-- About this task --
Whenever a line below mentions the word "const", that line should be copied.

[Front-end code change data]

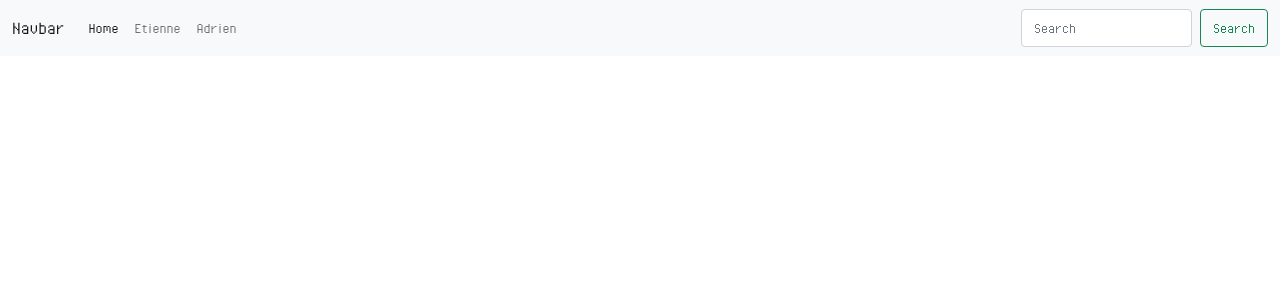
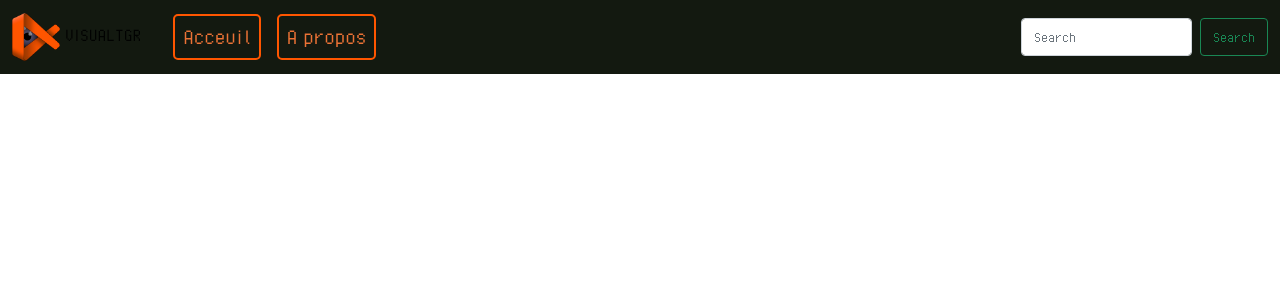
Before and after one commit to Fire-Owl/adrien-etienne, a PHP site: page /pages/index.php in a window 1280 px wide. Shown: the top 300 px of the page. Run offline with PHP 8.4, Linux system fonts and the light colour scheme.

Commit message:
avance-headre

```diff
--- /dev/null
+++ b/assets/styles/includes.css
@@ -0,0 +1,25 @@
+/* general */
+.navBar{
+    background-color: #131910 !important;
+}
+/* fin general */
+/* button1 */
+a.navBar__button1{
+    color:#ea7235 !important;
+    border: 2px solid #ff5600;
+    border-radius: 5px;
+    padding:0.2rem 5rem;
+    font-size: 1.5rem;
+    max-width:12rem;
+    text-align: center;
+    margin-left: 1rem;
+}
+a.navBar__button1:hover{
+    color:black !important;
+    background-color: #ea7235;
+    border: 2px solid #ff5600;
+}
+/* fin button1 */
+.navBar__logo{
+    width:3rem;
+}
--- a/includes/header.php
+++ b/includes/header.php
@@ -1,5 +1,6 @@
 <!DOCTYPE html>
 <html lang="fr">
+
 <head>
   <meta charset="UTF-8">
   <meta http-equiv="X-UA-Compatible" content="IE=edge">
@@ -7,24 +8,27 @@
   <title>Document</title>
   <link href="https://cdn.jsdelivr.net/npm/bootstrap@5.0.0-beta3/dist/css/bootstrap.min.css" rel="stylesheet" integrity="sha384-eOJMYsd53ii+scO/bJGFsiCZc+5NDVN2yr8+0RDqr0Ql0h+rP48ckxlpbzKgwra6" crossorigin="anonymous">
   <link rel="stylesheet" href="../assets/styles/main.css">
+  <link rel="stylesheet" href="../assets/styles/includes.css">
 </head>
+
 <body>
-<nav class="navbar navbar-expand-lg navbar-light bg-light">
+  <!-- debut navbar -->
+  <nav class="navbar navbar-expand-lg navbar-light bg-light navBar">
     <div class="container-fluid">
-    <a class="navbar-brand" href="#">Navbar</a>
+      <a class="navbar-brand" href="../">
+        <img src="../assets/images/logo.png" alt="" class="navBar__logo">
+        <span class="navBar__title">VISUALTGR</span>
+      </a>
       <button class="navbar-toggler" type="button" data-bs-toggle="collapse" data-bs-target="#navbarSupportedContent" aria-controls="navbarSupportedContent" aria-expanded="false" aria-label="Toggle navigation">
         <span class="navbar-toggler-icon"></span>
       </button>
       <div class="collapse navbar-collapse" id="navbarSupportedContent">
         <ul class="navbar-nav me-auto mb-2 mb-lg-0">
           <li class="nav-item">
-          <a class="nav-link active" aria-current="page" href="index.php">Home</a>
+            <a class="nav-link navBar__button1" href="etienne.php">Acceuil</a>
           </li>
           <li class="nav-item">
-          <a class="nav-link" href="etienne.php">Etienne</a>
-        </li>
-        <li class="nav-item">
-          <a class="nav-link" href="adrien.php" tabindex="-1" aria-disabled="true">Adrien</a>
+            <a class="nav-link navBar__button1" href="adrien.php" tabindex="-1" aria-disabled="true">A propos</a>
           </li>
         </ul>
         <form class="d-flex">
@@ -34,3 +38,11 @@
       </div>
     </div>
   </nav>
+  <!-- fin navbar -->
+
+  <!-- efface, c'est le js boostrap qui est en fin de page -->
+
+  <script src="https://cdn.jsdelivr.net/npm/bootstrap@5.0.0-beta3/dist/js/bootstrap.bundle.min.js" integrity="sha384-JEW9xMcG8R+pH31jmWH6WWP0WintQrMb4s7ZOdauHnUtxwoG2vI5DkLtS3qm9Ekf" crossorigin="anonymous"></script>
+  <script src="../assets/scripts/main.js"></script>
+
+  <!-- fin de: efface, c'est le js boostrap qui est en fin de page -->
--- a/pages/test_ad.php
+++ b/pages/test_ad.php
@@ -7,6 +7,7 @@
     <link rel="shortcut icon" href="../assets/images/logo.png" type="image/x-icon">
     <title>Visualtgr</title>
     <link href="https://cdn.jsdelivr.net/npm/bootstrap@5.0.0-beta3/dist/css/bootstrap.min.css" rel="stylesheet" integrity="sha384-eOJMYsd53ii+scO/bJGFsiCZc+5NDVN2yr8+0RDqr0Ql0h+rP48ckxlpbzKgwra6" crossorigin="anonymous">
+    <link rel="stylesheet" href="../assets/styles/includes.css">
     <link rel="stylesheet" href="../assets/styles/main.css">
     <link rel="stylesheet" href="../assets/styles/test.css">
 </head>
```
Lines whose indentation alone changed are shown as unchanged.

* * *

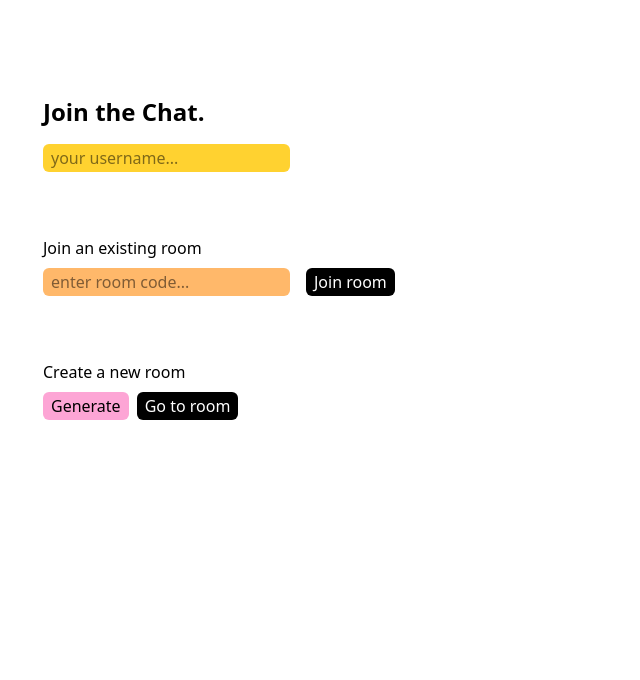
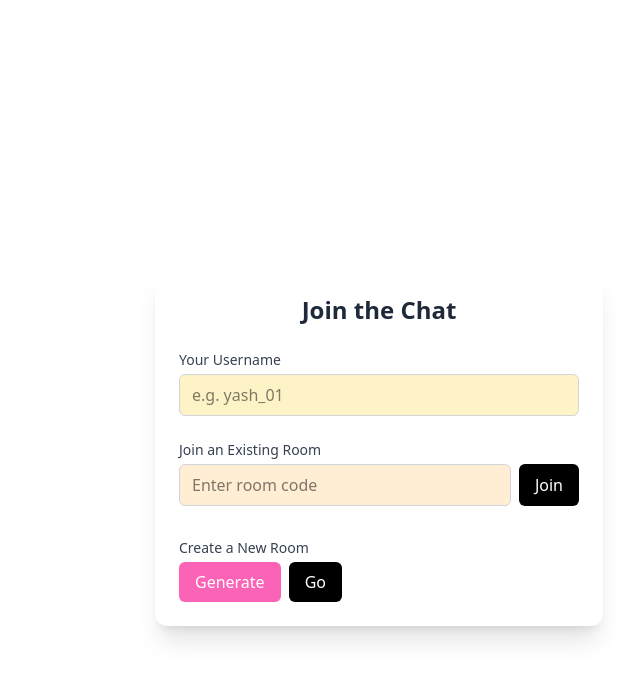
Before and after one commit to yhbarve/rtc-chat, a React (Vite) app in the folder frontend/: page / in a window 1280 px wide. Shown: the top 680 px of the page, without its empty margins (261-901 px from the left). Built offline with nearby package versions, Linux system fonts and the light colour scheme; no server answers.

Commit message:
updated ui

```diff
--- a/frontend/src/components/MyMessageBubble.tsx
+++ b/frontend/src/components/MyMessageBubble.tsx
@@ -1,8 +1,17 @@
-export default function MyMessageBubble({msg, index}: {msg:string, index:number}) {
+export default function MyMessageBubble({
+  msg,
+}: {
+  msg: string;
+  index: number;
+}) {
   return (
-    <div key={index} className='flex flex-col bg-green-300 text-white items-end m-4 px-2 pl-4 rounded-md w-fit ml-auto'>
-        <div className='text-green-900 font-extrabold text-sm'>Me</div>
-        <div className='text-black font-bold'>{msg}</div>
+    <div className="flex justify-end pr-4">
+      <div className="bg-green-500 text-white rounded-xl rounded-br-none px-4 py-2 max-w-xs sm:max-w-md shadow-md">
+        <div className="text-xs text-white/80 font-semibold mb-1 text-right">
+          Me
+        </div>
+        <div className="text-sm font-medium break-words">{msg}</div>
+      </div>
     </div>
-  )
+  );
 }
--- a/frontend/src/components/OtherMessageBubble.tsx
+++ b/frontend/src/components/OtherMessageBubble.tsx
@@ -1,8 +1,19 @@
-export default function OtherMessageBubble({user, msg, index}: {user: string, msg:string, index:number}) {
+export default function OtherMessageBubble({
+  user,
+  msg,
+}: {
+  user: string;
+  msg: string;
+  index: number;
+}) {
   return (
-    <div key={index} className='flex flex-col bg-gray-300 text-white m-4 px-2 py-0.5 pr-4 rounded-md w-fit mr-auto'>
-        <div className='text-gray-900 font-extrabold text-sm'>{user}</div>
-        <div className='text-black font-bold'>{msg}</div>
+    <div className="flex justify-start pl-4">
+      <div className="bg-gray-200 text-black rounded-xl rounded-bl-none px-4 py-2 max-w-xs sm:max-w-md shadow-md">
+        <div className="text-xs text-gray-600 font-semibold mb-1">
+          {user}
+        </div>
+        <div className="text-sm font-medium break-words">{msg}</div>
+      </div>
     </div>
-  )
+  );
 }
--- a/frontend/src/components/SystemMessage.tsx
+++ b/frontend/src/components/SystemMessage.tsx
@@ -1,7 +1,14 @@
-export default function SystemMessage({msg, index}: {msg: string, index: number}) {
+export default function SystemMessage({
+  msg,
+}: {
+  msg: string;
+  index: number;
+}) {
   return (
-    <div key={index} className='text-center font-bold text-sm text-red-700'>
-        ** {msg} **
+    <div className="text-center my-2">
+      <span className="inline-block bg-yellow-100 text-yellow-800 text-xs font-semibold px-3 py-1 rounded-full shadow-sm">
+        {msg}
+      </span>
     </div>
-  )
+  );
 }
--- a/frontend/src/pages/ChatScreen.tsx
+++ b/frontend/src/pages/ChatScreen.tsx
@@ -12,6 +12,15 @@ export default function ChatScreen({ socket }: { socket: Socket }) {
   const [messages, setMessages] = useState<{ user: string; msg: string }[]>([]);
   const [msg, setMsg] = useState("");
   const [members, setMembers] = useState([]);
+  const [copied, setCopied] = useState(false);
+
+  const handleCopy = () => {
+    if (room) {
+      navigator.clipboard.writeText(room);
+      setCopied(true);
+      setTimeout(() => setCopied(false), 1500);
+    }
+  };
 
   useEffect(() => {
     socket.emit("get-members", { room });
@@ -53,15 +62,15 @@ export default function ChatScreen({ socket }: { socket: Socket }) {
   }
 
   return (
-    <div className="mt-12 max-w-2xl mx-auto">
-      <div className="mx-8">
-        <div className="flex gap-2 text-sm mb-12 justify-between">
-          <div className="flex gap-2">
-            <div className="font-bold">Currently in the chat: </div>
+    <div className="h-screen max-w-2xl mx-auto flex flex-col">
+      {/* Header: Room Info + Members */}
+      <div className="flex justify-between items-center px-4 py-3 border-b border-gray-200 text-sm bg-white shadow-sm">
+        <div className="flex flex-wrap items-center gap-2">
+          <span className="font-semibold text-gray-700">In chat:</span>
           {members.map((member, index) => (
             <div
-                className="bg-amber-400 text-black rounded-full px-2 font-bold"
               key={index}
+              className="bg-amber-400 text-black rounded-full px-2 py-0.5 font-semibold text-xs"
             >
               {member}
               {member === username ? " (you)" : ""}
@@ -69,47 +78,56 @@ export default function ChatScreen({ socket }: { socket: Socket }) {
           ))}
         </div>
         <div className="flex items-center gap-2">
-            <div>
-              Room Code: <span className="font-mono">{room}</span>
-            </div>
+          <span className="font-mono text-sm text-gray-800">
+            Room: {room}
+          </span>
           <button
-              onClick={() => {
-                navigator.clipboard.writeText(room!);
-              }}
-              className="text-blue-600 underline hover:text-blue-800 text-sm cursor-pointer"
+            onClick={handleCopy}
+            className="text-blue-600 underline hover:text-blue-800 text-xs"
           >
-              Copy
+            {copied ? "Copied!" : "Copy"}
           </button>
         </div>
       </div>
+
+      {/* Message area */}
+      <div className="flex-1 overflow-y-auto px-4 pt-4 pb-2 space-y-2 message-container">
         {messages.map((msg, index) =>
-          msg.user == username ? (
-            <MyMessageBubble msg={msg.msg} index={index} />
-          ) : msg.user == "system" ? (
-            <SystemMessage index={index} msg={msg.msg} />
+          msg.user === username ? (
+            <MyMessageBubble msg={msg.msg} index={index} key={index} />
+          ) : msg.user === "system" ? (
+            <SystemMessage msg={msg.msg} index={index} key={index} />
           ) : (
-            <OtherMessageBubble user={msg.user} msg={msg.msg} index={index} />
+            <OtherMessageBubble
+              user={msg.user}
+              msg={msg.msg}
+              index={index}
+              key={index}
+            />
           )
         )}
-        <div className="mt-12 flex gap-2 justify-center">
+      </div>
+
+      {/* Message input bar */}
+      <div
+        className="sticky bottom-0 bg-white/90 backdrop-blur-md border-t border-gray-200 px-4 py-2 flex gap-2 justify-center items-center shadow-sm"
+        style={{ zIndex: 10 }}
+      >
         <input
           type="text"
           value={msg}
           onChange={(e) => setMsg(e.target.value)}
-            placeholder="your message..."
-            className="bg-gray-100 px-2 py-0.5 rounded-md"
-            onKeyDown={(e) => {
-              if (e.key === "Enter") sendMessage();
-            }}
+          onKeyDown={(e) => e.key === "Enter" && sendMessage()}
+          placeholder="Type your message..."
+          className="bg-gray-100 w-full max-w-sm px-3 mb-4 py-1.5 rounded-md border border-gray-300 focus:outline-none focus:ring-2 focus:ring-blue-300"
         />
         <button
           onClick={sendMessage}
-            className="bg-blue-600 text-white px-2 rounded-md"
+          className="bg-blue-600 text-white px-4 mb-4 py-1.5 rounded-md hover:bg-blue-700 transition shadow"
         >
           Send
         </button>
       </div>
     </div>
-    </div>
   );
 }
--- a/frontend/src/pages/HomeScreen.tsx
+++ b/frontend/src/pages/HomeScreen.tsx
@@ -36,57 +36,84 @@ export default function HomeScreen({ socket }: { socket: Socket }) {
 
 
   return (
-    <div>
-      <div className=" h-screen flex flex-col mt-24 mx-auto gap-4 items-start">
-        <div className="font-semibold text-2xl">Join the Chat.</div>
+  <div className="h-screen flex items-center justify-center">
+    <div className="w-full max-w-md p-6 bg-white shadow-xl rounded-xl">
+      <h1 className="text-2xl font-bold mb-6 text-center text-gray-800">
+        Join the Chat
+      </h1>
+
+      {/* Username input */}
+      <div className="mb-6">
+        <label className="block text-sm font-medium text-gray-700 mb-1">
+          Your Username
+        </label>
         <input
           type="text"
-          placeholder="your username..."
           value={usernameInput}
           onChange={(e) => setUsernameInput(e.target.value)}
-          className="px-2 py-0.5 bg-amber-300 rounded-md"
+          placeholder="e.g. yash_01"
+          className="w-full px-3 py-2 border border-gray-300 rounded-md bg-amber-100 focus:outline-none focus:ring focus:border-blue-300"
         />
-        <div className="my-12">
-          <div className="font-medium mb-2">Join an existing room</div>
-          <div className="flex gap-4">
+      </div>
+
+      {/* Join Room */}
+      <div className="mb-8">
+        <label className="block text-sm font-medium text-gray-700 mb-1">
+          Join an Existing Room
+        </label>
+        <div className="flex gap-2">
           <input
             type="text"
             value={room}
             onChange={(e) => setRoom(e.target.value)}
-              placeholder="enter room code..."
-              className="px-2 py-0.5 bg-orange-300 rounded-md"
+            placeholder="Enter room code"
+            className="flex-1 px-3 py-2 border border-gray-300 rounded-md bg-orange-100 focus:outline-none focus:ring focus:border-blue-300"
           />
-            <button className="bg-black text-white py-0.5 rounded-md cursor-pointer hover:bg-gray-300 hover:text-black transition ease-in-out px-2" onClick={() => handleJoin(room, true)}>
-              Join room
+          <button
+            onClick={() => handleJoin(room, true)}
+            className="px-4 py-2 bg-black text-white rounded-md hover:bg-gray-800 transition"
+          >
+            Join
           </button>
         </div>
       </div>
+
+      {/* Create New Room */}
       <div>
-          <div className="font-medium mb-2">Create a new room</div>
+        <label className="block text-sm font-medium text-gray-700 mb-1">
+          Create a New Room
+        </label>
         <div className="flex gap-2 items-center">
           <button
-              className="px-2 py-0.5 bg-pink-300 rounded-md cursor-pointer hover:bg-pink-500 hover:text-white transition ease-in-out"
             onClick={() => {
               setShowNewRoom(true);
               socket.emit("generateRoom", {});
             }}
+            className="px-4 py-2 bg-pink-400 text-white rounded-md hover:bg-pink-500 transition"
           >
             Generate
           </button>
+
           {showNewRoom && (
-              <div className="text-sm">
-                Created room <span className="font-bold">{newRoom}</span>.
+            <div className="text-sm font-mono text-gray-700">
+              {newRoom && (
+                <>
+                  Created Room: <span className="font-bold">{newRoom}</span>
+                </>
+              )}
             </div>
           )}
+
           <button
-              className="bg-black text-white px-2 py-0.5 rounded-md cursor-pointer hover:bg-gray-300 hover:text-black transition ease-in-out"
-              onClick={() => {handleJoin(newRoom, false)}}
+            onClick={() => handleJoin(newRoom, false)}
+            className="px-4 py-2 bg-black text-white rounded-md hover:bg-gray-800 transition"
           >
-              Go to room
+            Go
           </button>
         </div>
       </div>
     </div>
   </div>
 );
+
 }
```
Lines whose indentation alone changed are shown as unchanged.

-- Solution to the exercise --
   const [messages, setMessages] = useState<{ user: string; msg: string }[]>([]);
   const [msg, setMsg] = useState("");
   const [members, setMembers] = useState([]);
+  const [copied, setCopied] = useState(false);
+  const handleCopy = () => {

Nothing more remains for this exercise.